Task goal
Copy every line of the entries that includes the word "above".

Records provided
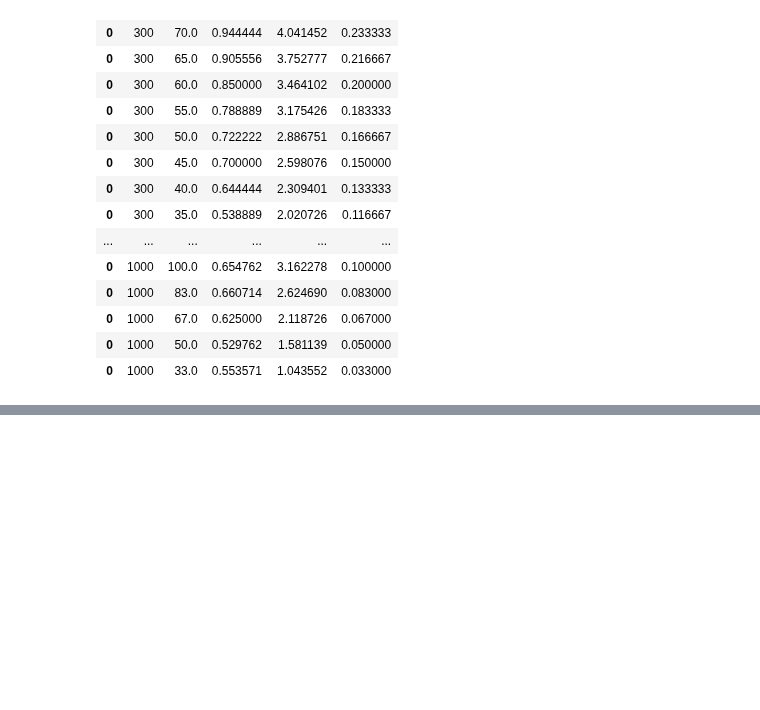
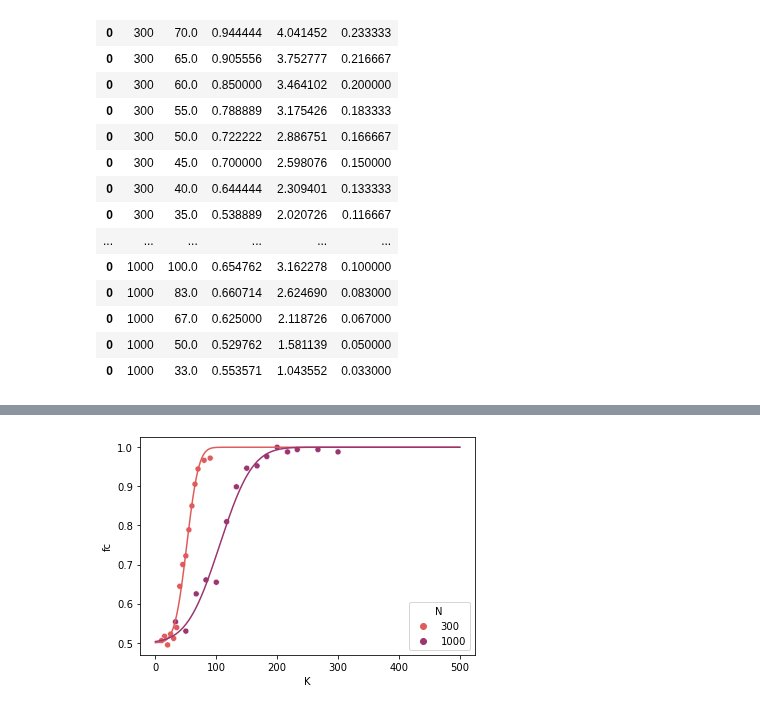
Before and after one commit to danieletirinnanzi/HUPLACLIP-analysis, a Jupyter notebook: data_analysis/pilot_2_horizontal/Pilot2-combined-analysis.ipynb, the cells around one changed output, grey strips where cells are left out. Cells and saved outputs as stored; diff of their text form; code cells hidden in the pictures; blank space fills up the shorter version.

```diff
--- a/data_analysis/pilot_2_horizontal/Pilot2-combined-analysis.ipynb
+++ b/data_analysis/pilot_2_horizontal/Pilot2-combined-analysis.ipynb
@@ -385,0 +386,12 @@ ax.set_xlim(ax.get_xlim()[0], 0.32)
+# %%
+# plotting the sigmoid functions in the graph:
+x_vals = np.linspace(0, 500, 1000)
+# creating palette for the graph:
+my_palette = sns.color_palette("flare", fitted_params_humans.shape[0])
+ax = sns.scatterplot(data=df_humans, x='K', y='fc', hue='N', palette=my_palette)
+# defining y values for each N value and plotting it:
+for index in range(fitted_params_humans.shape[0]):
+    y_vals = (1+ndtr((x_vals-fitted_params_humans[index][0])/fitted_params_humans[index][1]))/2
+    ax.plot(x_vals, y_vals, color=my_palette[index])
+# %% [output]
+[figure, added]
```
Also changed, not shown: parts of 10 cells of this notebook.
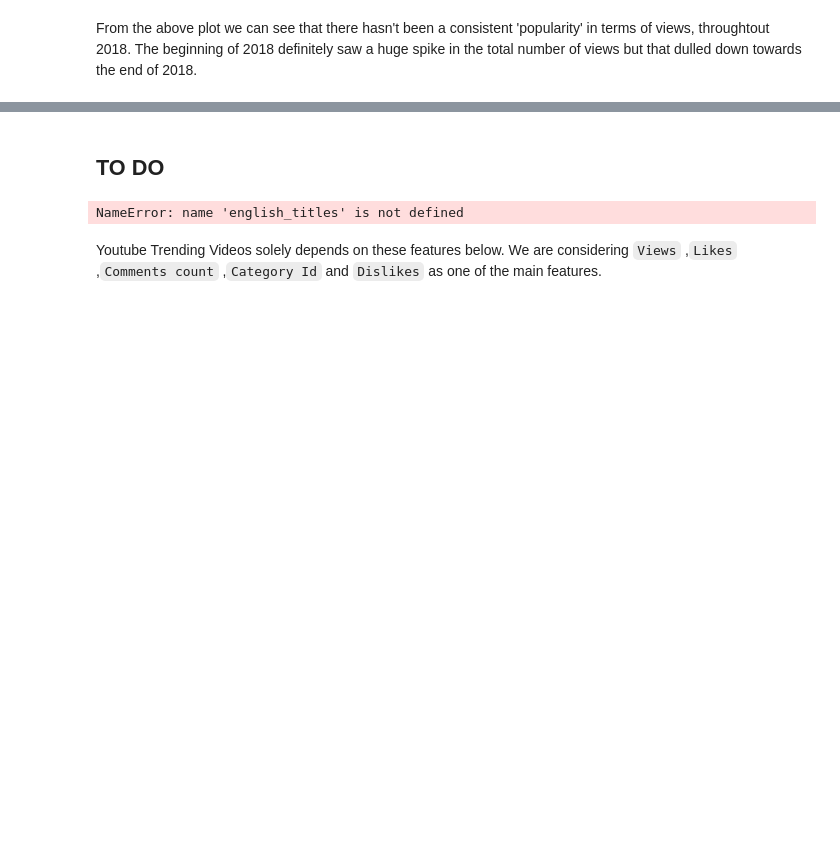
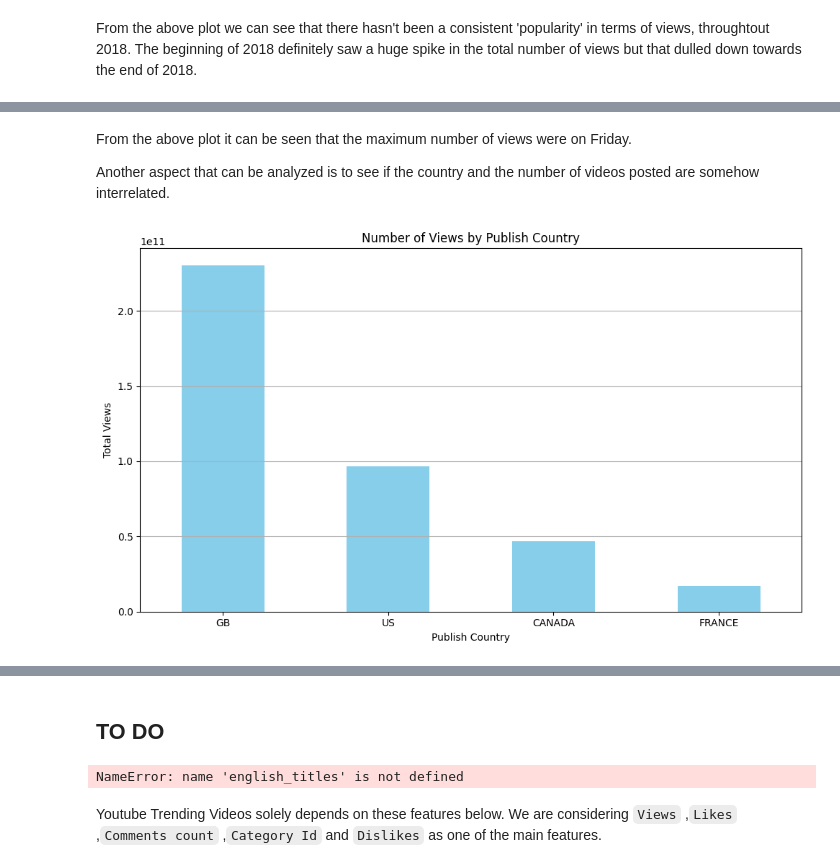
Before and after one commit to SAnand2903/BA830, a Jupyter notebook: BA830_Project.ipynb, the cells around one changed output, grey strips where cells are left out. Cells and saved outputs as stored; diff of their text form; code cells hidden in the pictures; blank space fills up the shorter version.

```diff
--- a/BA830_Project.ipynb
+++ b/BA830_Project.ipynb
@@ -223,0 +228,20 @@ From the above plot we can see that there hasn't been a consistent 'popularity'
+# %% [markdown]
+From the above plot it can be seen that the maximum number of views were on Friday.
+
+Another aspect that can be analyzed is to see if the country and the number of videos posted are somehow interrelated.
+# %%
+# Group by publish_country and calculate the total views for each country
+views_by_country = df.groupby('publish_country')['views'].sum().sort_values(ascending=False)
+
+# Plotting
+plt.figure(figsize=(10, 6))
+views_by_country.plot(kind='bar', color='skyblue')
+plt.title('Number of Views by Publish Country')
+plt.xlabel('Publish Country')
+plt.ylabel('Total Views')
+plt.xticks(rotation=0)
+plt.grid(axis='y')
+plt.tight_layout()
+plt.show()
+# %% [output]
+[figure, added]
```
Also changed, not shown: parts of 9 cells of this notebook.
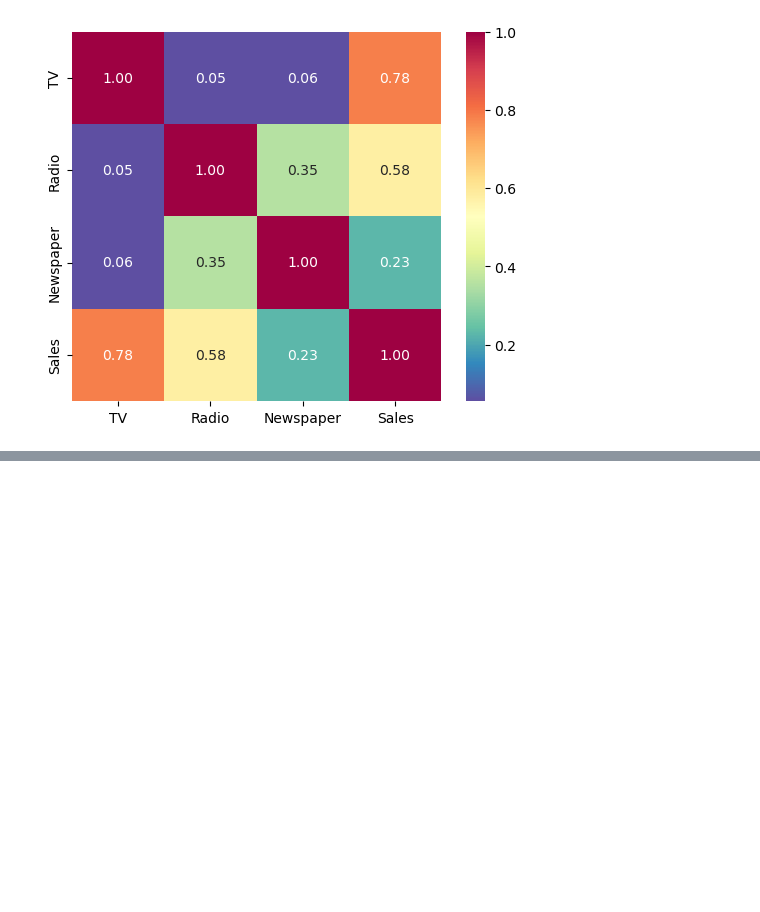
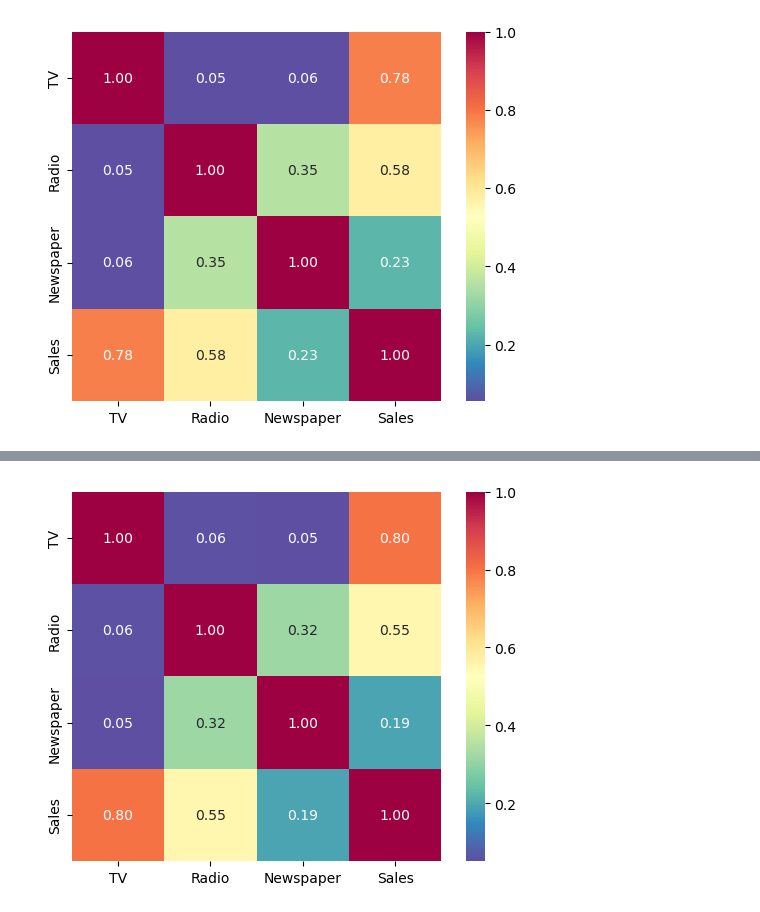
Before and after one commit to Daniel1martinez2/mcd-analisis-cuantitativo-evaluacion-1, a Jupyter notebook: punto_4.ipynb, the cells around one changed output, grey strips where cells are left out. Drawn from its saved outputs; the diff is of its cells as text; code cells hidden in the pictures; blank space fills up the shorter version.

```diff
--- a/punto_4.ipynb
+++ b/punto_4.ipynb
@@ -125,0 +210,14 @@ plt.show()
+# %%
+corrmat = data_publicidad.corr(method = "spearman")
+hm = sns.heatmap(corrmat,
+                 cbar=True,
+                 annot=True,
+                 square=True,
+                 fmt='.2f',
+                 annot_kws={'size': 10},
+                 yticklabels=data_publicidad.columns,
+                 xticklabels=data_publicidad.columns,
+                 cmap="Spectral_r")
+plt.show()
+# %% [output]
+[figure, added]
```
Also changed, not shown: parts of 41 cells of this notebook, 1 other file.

Task response
@@ -223,0 +228,20 @@ From the above plot we can see that there hasn't been a consistent 'popularity'
+From the above plot it can be seen that the maximum number of views were on Friday.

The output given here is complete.